An American writer on Slavery has said, and I think most justly, “that two distinct races of people, nearly equal in numbers, and unlike in colour, manners, habits, feelings and state of civilization to such a degree that amalgamation is impossible, cannot dwell together in the same community unless the one be in subjection to the other.” So fully am I convinced of the truth of this statement, and so certain am I that every one who has been in a Slave State must be satisfied of the truth of it, that I feel sure, if the South freed every slave to-morrow, not a week would elapse before each State in the Union without exception would pass stringent laws to prevent them settling within their borders; even at this moment such a law exists in some States.

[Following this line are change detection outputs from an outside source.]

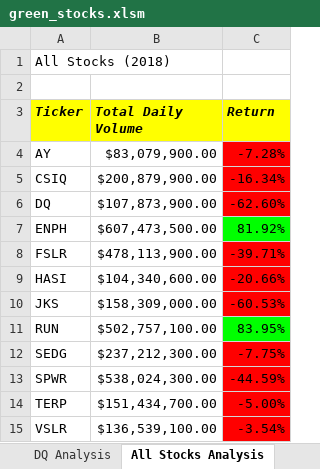
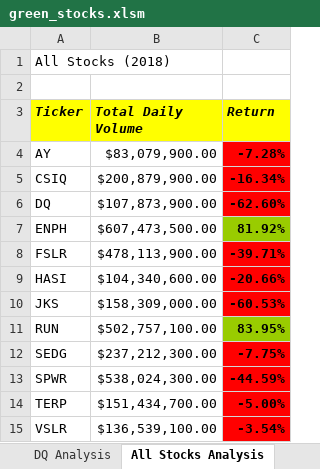
Before and after one commit to Juanamct/stock-analysis, an Excel workbook: green_stocks.xlsm, sheet All Stocks Analysis, drawn as a sheet; values as stored, in another font and other column widths than the file's, no borders; charts and pictures not drawn; the diff names each change by its address in the sheet, - before the commit and + after, or states it on an @@ line.

Commit message:
Add files via upload

```diff
--- a/green_stocks.xlsm (sheet All Stocks Analysis)
+++ b/green_stocks.xlsm (sheet All Stocks Analysis)
-C4:C15 bold: off
+C4:C15 bold: on
-C7 fill: #00FF00
+C7 fill: #99CC00
-C11 fill: #00FF00
+C11 fill: #99CC00
```
Also changed, not shown: charts or pictures.
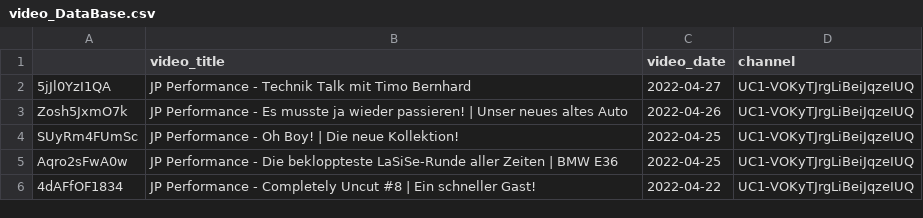
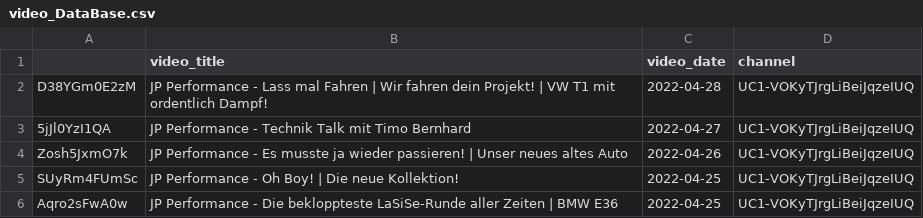
Before and after one commit to mlempp/voice_of_the_community, a CSV file: video_DataBase.csv, drawn as a sheet; only a part is shown; the shorter side is filled out with more unchanged rows; the diff names each change by its address in the sheet, - before the commit and + after, or states it on an @@ line.

```diff
--- a/video_DataBase.csv
+++ b/video_DataBase.csv
+row 2: D38YGm0E2zM | JP Performance - Lass mal Fahren | Wir fahren dein Projekt! | VW T1 mit ordentlich Dampf! | 2022-04-28 | UC1-VOKyTJrgLiBeiJqzeIUQ
```
Also changed, not shown: 2 other files.
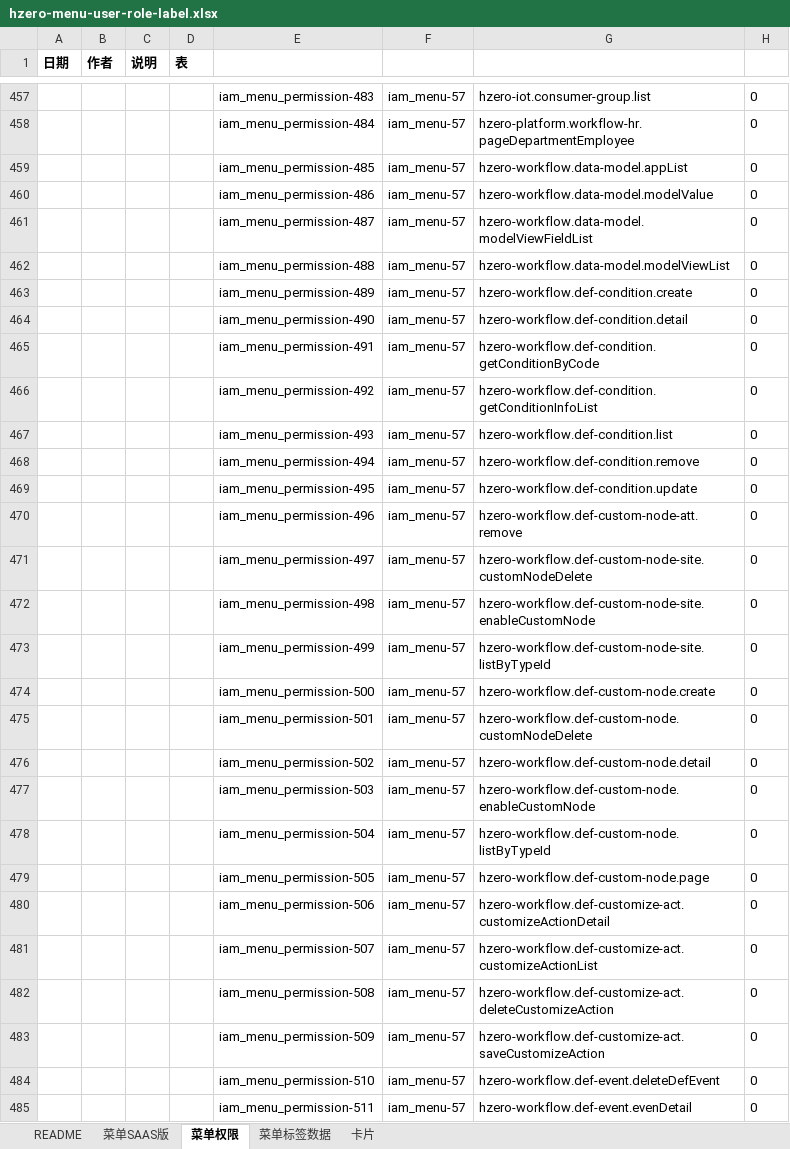
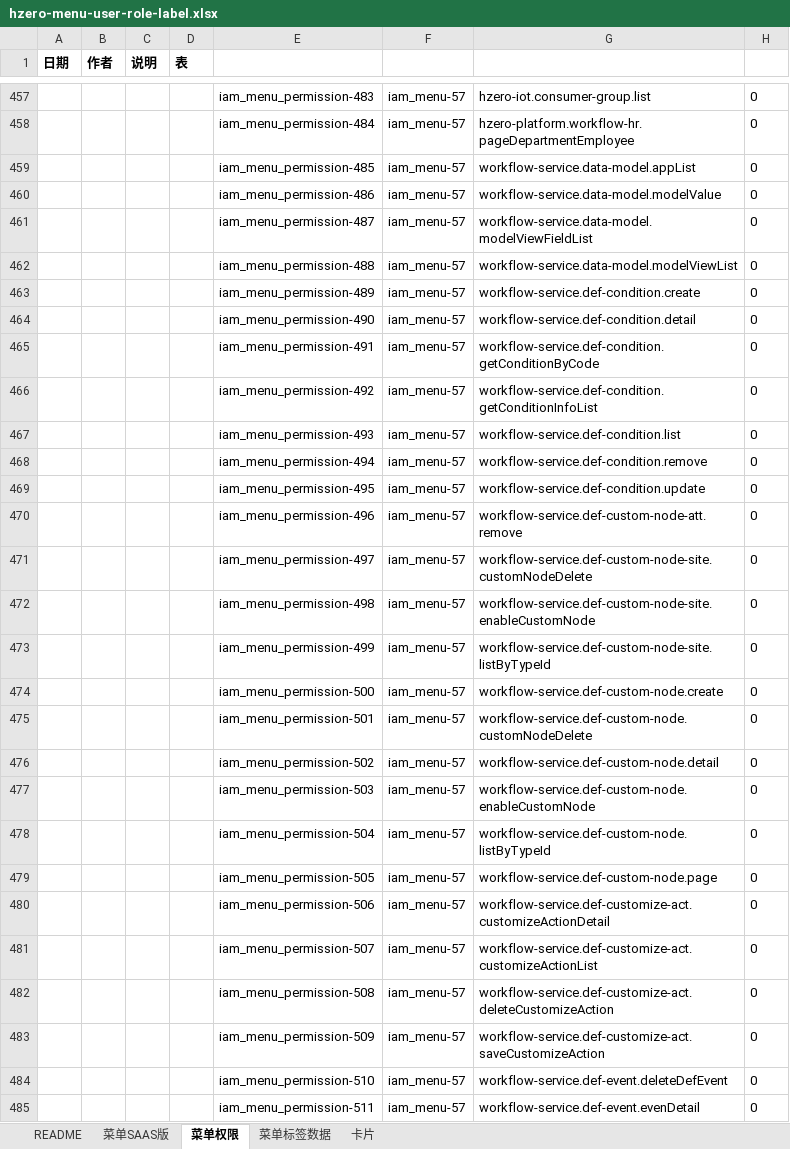
Before and after one commit to open-hand/workflow-service, an Excel workbook: src/main/resources/script/db/init-data/workflow_service/hzero_platform/hzero-menu-user-role-label.xlsx, sheet 菜单权限, drawn as a sheet; only a part is shown, gaps mark what is left out; values as stored, in another font and other column widths than the file's, no borders; the diff covers the shown part only; the diff names each change by its address in the sheet, - before the commit and + after, or states it on an @@ line.

Commit message:
[UPD]班翎服务升级1.11-修复权限code错误

```diff
--- a/src/main/resources/script/db/init-data/workflow_service/hzero_platform/hzero-menu-user-role-label.xlsx (sheet 菜单权限)
+++ b/src/main/resources/script/db/init-data/workflow_service/hzero_platform/hzero-menu-user-role-label.xlsx (sheet 菜单权限)
-G459: hzero-workflow.data-model.appList
+G459: workflow-service.data-model.appList
-G460: hzero-workflow.data-model.modelValue
+G460: workflow-service.data-model.modelValue
-G461: hzero-workflow.data-model.modelViewFieldList
+G461: workflow-service.data-model.modelViewFieldList
-G462: hzero-workflow.data-model.modelViewList
+G462: workflow-service.data-model.modelViewList
-G463: hzero-workflow.def-condition.create
+G463: workflow-service.def-condition.create
-G464: hzero-workflow.def-condition.detail
+G464: workflow-service.def-condition.detail
-G465: hzero-workflow.def-condition.getConditionByCode
+G465: workflow-service.def-condition.getConditionByCode
-G466: hzero-workflow.def-condition.getConditionInfoList
+G466: workflow-service.def-condition.getConditionInfoList
-G467: hzero-workflow.def-condition.list
+G467: workflow-service.def-condition.list
-G468: hzero-workflow.def-condition.remove
+G468: workflow-service.def-condition.remove
-G469: hzero-workflow.def-condition.update
+G469: workflow-service.def-condition.update
-G470: hzero-workflow.def-custom-node-att.remove
+G470: workflow-service.def-custom-node-att.remove
-G471: hzero-workflow.def-custom-node-site.customNodeDelete
+G471: workflow-service.def-custom-node-site.customNodeDelete
-G472: hzero-workflow.def-custom-node-site.enableCustomNode
+G472: workflow-service.def-custom-node-site.enableCustomNode
-G473: hzero-workflow.def-custom-node-site.listByTypeId
+G473: workflow-service.def-custom-node-site.listByTypeId
-G474: hzero-workflow.def-custom-node.create
+G474: workflow-service.def-custom-node.create
-G475: hzero-workflow.def-custom-node.customNodeDelete
+G475: workflow-service.def-custom-node.customNodeDelete
-G476: hzero-workflow.def-custom-node.detail
+G476: workflow-service.def-custom-node.detail
-G477: hzero-workflow.def-custom-node.enableCustomNode
+G477: workflow-service.def-custom-node.enableCustomNode
-G478: hzero-workflow.def-custom-node.listByTypeId
+G478: workflow-service.def-custom-node.listByTypeId
-G479: hzero-workflow.def-custom-node.page
+G479: workflow-service.def-custom-node.page
-G480: hzero-workflow.def-customize-act.customizeActionDetail
+G480: workflow-service.def-customize-act.customizeActionDetail
-G481: hzero-workflow.def-customize-act.customizeActionList
+G481: workflow-service.def-customize-act.customizeActionList
-G482: hzero-workflow.def-customize-act.deleteCustomizeAction
+G482: workflow-service.def-customize-act.deleteCustomizeAction
-G483: hzero-workflow.def-customize-act.saveCustomizeAction
+G483: workflow-service.def-customize-act.saveCustomizeAction
-G484: hzero-workflow.def-event.deleteDefEvent
+G484: workflow-service.def-event.deleteDefEvent
-G485: hzero-workflow.def-event.evenDetail
+G485: workflow-service.def-event.evenDetail
```
Also changed, not shown: 657 edited cells elsewhere in this sheet.
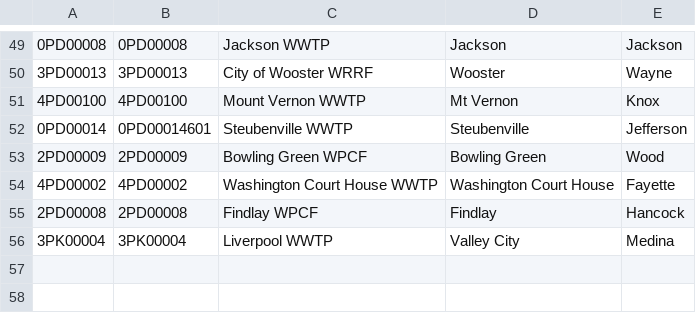
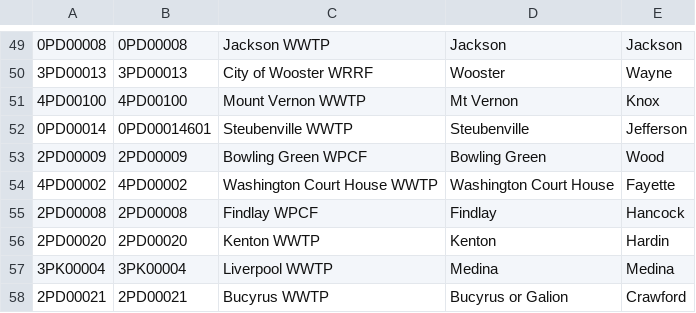
Before and after one commit to recklessop/covid19_ohio, a CSV file: Wastewater_SiteInfo.csv, drawn as a sheet; only a part is shown, gaps mark what is left out.

```diff
--- a/Wastewater_SiteInfo.csv
+++ b/Wastewater_SiteInfo.csv
@@ -55,2 +55,4 @@
 "2PD00008","2PD00008","Findlay WPCF","Findlay","Hancock"
-"3PK00004","3PK00004","Liverpool WWTP","Valley City","Medina"
+"2PD00020","2PD00020","Kenton WWTP","Kenton","Hardin"
+"3PK00004","3PK00004","Liverpool WWTP","Medina","Medina"
+"2PD00021","2PD00021","Bucyrus WWTP","Bucyrus or Galion","Crawford"
```
Also changed, not shown: COVIDSummaryDataZIP.csv.
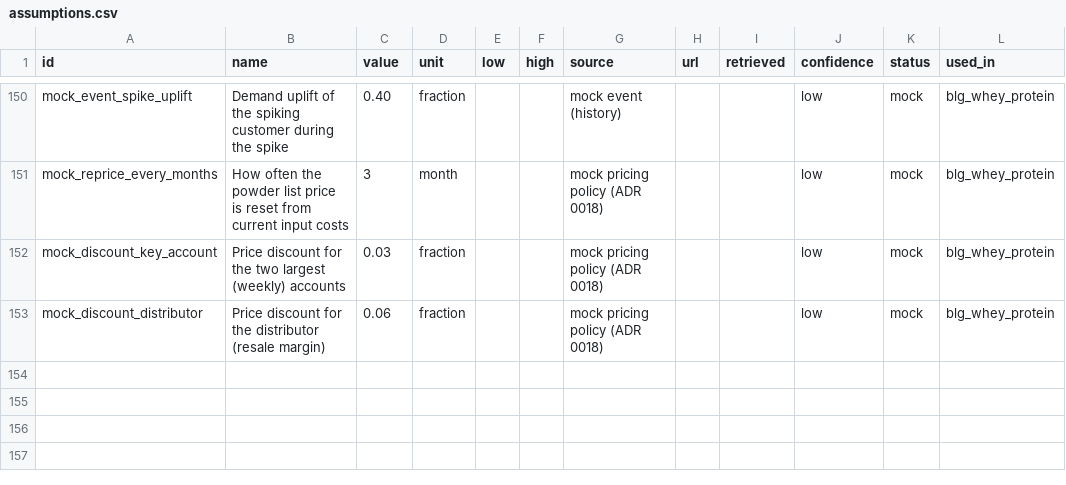
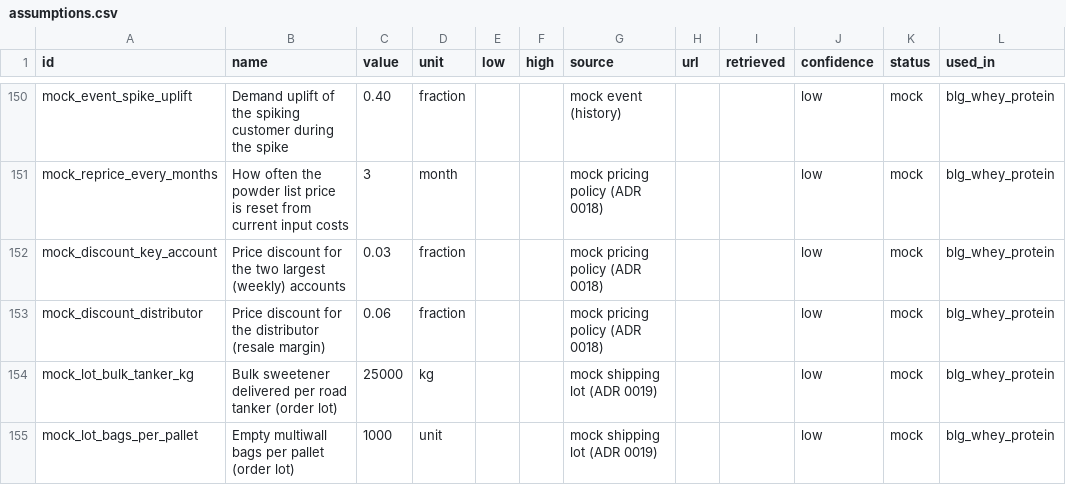
Before and after one commit to ariel-salvador/supply-chain-planning, a CSV file: knowledge/assumptions.csv, drawn as a sheet; only a part is shown, gaps mark what is left out.

```diff
--- a/knowledge/assumptions.csv
+++ b/knowledge/assumptions.csv
@@ -153 +153,3 @@ mock_discount_key_account,Price discount for the two largest (weekly) accounts,0
 mock_discount_distributor,Price discount for the distributor (resale margin),0.06,fraction,,,mock pricing policy (ADR 0018),,,low,mock,blg_whey_protein
+mock_lot_bulk_tanker_kg,Bulk sweetener delivered per road tanker (order lot),25000,kg,,,mock shipping lot (ADR 0019),,,low,mock,blg_whey_protein
+mock_lot_bags_per_pallet,Empty multiwall bags per pallet (order lot),1000,unit,,,mock shipping lot (ADR 0019),,,low,mock,blg_whey_protein
```
Also changed, not shown: 8 other files.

With all these difficulties constantly before them, who can wonder that a kind-hearted planter, while gazing on the cheerful and happy faces of his well-fed and well-housed slaves, should look distrustfully at emancipation, and strive to justify to his conscience opposition to any plan, however gradual, which leads thereto. Nevertheless, however satisfied in his mind that the slaves are kindly treated, and that harshness even is never used, he cannot contemplate the institution from a sufficient distance to be beyond its influences, without feeling that emancipation is the goal towards which his thoughts should ever bend, and that in proportion as the steps towards it must be gradual, so should they speedily commence. But how? Washington, while confessing his most earnest desire for abolition, declares his conviction that “it can only be effected by legislative authority.”
The next chapter will detail such propositions as, in my humble opinion, appear most worthy of the consideration of the Legislature, with a view to the gradual removal of the black star from the striped banner.
[Footnote BT: List of States and Territories forming the Confederation. Those marked S. are Slave-holding States.
S. North Carolina
S. South Carolina
Vermont 1791 S. Kentucky 1792 S. Tennessee 1796 Ohio 1802 S. Louisiana 1812 Indiana 1816 S. Mississippi 1817 Illinois 1818 S. Alabama 1819 Maine 1820 S. Missouri 1821 S. Arkansas 1836 Michigan 1837 S. Florida 1845 S. Texas 1845 Iowa 1846 Wisconsin 1848 California 1850
S. Columbia 1791